Valuentum Dividend Cushion™. This is a proprietary Valuentum measure that drives our assessment of the firm's Dividend Safety rating. The forward-looking measure assesses dividend coverage via the cash characteristics of the business.
ValueRisk. This is a proprietary Valuentum measure. ValueRisk indicates the historical volatility of key valuation drivers, including revenue, gross margin, earnings before interest, and enterprise free cash flow. The standard deviation of each measure is calculated and scaled against last year's measure to arrive at a percentage deviation for each item. These percentage deviations are weighted equally to arrive at the corresponding fair value range for each stock, measured in percentage terms. The firm's performance is measured along the scale of LOW, MEDIUM, HIGH, and VERY HIGH. The ValueRisk™ rating for each firm also determines the fundamental beta of each firm along the following scale: LOW (0.85), MEDIUM (1), HIGH (1.15), VERY HIGH (1.3).

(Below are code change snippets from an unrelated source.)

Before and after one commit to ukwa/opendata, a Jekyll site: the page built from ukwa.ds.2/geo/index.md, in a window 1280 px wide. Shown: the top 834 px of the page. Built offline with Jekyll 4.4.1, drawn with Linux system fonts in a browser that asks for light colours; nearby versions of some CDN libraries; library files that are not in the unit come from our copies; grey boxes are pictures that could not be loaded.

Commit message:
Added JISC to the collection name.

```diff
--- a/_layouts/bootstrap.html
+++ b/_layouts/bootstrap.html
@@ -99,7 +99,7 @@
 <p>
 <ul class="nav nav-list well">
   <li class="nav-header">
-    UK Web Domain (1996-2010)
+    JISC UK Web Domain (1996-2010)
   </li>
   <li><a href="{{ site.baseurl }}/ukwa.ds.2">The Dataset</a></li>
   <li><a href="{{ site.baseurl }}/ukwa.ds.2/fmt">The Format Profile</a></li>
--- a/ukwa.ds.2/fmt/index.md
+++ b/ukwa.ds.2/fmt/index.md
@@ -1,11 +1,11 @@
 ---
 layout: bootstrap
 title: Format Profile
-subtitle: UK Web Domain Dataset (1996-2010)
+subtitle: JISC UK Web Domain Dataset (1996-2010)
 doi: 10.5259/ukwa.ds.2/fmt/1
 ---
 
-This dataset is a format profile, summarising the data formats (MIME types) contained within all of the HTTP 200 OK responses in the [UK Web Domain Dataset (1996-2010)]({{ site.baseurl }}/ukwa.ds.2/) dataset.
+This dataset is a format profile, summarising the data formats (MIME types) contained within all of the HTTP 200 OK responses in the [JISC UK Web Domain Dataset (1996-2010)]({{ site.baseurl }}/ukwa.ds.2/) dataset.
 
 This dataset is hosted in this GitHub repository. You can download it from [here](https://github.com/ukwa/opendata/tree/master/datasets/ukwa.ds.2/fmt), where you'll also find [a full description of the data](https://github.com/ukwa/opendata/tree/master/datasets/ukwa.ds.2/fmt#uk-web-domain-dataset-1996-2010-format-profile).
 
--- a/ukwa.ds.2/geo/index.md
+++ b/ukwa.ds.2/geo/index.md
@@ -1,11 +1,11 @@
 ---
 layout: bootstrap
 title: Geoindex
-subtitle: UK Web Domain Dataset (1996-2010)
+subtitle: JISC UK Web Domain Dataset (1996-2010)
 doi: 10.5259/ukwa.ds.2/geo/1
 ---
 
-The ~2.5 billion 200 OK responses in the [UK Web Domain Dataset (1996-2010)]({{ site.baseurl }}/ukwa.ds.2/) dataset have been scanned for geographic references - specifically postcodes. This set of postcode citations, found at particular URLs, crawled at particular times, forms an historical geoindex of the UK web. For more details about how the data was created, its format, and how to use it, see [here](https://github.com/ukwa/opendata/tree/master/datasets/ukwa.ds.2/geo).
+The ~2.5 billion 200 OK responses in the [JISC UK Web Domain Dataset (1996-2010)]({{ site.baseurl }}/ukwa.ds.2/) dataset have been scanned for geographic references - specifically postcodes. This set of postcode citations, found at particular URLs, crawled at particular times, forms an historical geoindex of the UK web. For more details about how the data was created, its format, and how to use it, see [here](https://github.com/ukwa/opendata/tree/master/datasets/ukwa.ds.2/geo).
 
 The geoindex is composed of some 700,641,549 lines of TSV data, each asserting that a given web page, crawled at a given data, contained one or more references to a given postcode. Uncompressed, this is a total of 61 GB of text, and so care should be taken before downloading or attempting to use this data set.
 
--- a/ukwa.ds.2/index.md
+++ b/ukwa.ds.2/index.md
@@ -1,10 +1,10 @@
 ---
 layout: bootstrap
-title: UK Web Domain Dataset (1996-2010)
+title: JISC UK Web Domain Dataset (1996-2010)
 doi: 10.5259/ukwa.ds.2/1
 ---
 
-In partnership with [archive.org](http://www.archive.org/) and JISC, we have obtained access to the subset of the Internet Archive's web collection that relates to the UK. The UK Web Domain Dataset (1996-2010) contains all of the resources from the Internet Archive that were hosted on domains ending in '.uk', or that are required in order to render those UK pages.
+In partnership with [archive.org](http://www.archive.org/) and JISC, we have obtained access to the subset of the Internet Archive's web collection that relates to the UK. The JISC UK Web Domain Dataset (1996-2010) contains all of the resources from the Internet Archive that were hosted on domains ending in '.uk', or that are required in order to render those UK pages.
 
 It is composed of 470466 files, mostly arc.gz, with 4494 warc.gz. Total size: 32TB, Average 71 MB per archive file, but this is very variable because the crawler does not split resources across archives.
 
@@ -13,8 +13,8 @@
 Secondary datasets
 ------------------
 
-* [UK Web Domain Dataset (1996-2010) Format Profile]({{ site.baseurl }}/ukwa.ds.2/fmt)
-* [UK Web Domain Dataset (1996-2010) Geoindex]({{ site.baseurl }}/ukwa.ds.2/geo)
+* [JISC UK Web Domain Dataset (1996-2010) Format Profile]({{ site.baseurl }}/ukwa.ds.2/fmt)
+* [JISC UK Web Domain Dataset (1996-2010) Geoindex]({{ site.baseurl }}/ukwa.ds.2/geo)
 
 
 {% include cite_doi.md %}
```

ValueTrend. This is a proprietary Valuentum measure. ValueTrend indicates the trajectory of the firm's return on invested capital (ROIC). Firms that earned an ROIC last year that was greater than the 3-year average of the measure earn a POSITIVE rating. Firms that earned an ROIC last year that was less than the 3-year average of the measure earn a NEGATIVE rating.